## Task to carry out
The answer must be an exact copy of the records, with no pictures in it.

- Opening Delimiter -

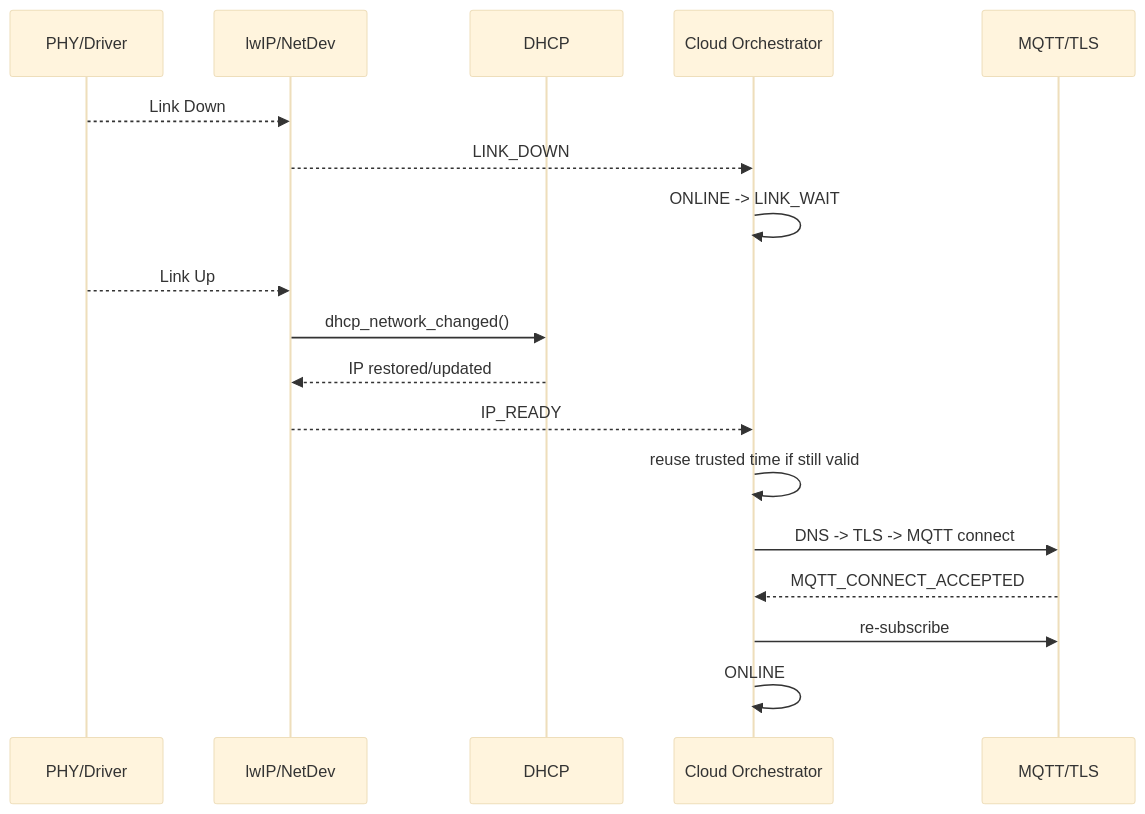
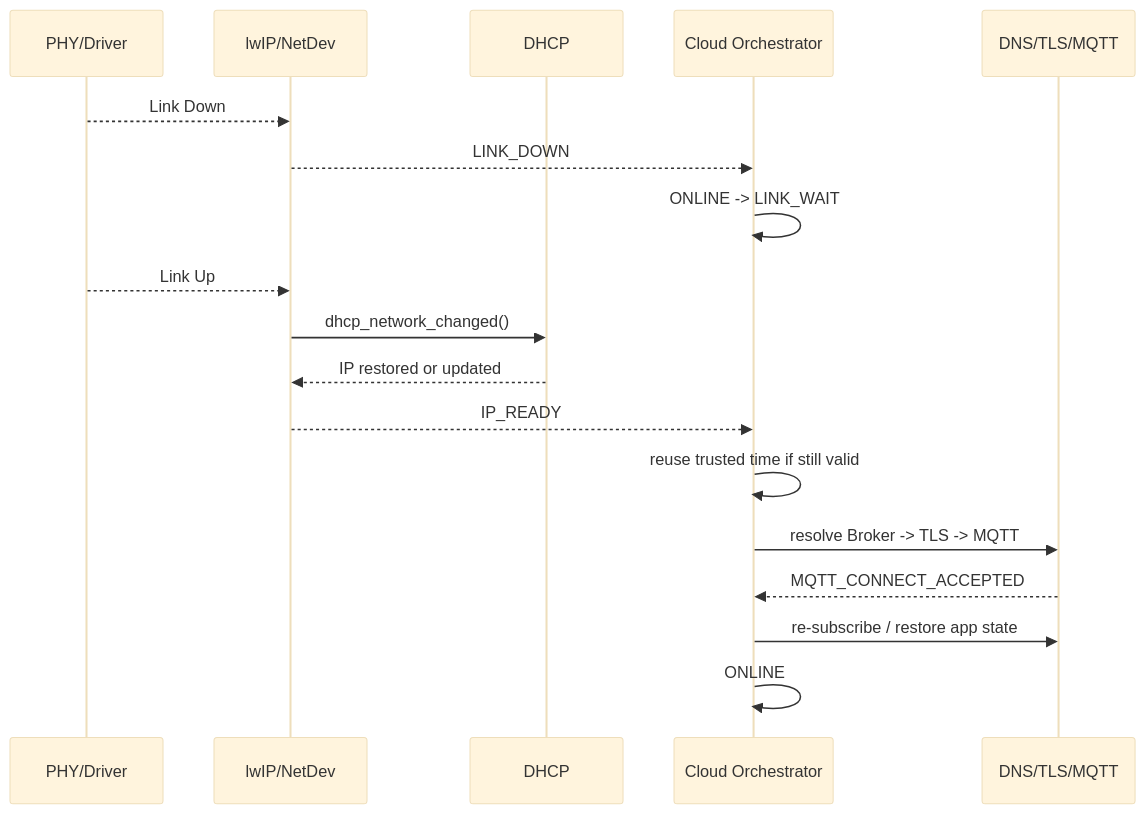
Before and after one commit to wdfk-prog/lwIP-Source-Lab: the fifth of 6 diagrams in docs/45-mcu-cloud-lifecycle.md, drawn with Mermaid (base theme). The commit also changed other lines of this file and 49 other files, not shown here.

````diff
--- a/docs/45-mcu-cloud-lifecycle.md
+++ b/docs/45-mcu-cloud-lifecycle.md
@@ -461,21 +275,21 @@
 ```mermaid
 sequenceDiagram
     participant PHY as PHY/Driver
     participant NET as lwIP/NetDev
     participant DHCP as DHCP
     participant APP as Cloud Orchestrator
-    participant MQTT as MQTT/TLS
+    participant CLOUD as DNS/TLS/MQTT
 
     PHY-->>NET: Link Down
     NET-->>APP: LINK_DOWN
     APP->>APP: ONLINE -> LINK_WAIT
     PHY-->>NET: Link Up
     NET->>DHCP: dhcp_network_changed()
-    DHCP-->>NET: IP restored/updated
+    DHCP-->>NET: IP restored or updated
     NET-->>APP: IP_READY
     APP->>APP: reuse trusted time if still valid
-    APP->>MQTT: DNS -> TLS -> MQTT connect
-    MQTT-->>APP: MQTT_CONNECT_ACCEPTED
-    APP->>MQTT: re-subscribe
+    APP->>CLOUD: resolve Broker -> TLS -> MQTT
+    CLOUD-->>APP: MQTT_CONNECT_ACCEPTED
+    APP->>CLOUD: re-subscribe / restore app state
     APP->>APP: ONLINE
 ```
````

- Closing Delimiter -

## Response
Before and after one commit to wdfk-prog/lwIP-Source-Lab: the fifth of 6 diagrams in docs/45-mcu-cloud-lifecycle.md, drawn with Mermaid (base theme). The commit also changed other lines of this file and 49 other files, not shown here.

````diff
--- a/docs/45-mcu-cloud-lifecycle.md
+++ b/docs/45-mcu-cloud-lifecycle.md
@@ -461,21 +275,21 @@
 ```mermaid
 sequenceDiagram
     participant PHY as PHY/Driver
     participant NET as lwIP/NetDev
     participant DHCP as DHCP
     participant APP as Cloud Orchestrator
-    participant MQTT as MQTT/TLS
+    participant CLOUD as DNS/TLS/MQTT
 
     PHY-->>NET: Link Down
     NET-->>APP: LINK_DOWN
     APP->>APP: ONLINE -> LINK_WAIT
     PHY-->>NET: Link Up
     NET->>DHCP: dhcp_network_changed()
-    DHCP-->>NET: IP restored/updated
+    DHCP-->>NET: IP restored or updated
     NET-->>APP: IP_READY
     APP->>APP: reuse trusted time if still valid
-    APP->>MQTT: DNS -> TLS -> MQTT connect
-    MQTT-->>APP: MQTT_CONNECT_ACCEPTED
-    APP->>MQTT: re-subscribe
+    APP->>CLOUD: resolve Broker -> TLS -> MQTT
+    CLOUD-->>APP: MQTT_CONNECT_ACCEPTED
+    APP->>CLOUD: re-subscribe / restore app state
     APP->>APP: ONLINE
 ```
````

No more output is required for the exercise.